Silicon Valley Bank failure causes stress

Olivia Atkinson

Art by Kate Xia

After filing for bankruptcy on March 10, Silicon Valley Bank was purchased by First Citizens Bank from the Federal Deposit Insurance Corporation. First Citizens will now take over the sale of all SVB’s deposits and loans.

Days prior to filing for bankruptcy, SVB sold its government bonds and incurred a loss of $1.8 billion because of a significant increase in the interest rate of bonds at the time of the sale.

In addition to the issue with its bonds, Economics teacher Grant Blackburn said the bank failed due to faulty investment decisions.

“SVB collapsed largely because of bad risk management,” Blackburn said. “They should have looked at their balance sheet and realized they’re not well diversified.
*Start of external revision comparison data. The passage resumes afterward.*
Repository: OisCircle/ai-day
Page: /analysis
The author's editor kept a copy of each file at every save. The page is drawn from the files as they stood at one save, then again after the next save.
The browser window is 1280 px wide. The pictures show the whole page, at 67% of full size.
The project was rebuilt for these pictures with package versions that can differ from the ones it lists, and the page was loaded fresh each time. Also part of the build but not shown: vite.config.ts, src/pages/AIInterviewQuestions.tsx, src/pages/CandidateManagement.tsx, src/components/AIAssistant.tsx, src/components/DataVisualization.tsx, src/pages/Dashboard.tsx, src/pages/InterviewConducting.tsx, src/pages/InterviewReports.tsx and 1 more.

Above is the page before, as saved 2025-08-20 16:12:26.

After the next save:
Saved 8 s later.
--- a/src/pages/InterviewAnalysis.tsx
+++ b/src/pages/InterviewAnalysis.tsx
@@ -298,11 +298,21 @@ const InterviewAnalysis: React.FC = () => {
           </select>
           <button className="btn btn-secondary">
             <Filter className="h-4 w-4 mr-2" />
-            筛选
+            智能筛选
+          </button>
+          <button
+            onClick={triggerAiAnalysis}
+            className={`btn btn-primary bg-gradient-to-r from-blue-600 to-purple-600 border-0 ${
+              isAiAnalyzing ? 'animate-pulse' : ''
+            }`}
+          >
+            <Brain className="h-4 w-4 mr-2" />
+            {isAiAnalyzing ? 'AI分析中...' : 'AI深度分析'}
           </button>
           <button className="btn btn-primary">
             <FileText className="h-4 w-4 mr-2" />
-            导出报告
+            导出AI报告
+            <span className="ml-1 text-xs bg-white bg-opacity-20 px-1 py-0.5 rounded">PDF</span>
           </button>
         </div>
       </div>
You don’t want to buy all of one asset, because if that asset does poorly, you’ve lost all your money.”

Senior Niklas Hagstroem, who said he became engrossed in researching the SVB failure after it happened, said SVB’s decision to invest in government bonds when interest rates were low was a poor decision because the bonds’ value decreased as interest rates went up. 
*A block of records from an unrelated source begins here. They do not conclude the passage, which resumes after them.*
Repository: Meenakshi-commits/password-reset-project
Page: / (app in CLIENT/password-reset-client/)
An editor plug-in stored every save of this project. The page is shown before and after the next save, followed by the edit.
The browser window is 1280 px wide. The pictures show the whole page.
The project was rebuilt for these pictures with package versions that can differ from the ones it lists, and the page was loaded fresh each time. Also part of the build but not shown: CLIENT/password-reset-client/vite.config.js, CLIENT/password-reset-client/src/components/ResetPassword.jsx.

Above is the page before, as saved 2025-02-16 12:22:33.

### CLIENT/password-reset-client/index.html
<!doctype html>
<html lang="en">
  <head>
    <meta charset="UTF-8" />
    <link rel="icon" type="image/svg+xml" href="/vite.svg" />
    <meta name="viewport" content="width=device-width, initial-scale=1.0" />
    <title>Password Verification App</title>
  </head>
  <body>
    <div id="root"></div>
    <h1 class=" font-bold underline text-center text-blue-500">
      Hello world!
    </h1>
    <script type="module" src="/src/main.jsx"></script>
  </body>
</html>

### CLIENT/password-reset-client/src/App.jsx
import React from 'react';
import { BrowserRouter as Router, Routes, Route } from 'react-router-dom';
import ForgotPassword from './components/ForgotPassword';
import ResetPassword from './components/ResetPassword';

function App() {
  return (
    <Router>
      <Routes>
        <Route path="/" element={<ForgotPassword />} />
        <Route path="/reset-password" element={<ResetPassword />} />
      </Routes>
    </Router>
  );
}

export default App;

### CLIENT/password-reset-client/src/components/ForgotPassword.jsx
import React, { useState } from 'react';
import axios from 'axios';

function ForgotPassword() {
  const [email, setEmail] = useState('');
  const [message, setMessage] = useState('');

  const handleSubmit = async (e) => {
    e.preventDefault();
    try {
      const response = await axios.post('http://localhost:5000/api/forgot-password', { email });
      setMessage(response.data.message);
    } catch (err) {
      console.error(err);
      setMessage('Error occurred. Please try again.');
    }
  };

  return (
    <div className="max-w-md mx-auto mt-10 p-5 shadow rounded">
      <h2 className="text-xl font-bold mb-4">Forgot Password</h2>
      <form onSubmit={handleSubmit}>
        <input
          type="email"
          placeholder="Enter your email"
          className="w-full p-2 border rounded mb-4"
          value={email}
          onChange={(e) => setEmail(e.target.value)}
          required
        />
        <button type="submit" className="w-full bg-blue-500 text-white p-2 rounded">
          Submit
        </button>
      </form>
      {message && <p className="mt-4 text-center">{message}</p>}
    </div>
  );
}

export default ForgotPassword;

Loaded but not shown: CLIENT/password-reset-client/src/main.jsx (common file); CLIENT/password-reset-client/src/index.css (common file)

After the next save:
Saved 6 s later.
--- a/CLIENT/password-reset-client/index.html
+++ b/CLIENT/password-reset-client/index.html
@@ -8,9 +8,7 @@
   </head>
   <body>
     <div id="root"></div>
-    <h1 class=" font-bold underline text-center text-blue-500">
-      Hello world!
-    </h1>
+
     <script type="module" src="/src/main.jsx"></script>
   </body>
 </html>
“The fundamental business concept was kind of risky,” Hagstroem said. “They gambled it all on red when red had been rolled four times in a row.”
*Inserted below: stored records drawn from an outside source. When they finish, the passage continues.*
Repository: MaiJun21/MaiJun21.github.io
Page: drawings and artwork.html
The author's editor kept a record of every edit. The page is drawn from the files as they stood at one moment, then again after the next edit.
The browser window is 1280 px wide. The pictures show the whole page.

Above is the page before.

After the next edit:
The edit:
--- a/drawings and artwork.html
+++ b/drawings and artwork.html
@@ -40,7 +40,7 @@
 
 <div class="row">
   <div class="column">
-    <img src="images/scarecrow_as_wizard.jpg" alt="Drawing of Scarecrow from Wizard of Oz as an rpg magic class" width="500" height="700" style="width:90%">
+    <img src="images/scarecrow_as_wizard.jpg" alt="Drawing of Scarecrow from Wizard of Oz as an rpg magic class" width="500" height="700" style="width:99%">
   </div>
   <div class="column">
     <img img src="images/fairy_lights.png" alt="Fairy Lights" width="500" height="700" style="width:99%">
According to Blackburn, SVB’s poor decisions have affected the entire community.

“There’s gonna be a lot of ripple effects,” Blackburn said. “Anybody that works for the bank, their future is unknown.”

Senior Samantha Lee’s parents banked with SVB and were among those impacted by the failure. Lee said her family was able to recoup its money but also said the event opened her eyes to the risks of depositing money in banks.

“I feel that (being aware about the economy) is important because I don’t know if people understand the implications (the SVB’s failure) could have had if the federal government hadn’t stepped in,” Lee said. “(There) could have been a recession, and that would have impacted us all.”

According to junior Roshan Nadhani, who made investments after the crash, SVB’s failure has deeper implications that extend beyond the company. He said in addition to the SVB employees who will lose their jobs, people working in other companies may face similar consequences.

“A lot of companies are ready to lay off a lot of their employees just because they couldn’t pay them,” Nadhani said. “If you’re working at a startup, you’re worried that you won’t get paid or that you might get laid off because your company is worried that you might sue them.”

Nadhani said the SVB failure will also impact the community long term as people will likely shift to larger banks such as Citibank and JP Morgan because they have more stability.

In addition, Blackburn said SVB’s failure may make people more cautious about spending money.

“Their future is unknown,” Blackburn said. “And so whenever you’re in an unknown situation, you are immediately going to stop spending money (and) start saving money, and that’s going to have an impact on our economy.” 

Blackburn said SVB’s failure can teach people valuable lessons about financial literacy and help them become more aware of the economy.

Blackburn said, “If you understand how banks work, and how the FDIC works, then perhaps you’re going to make better decisions and not react fearfully.”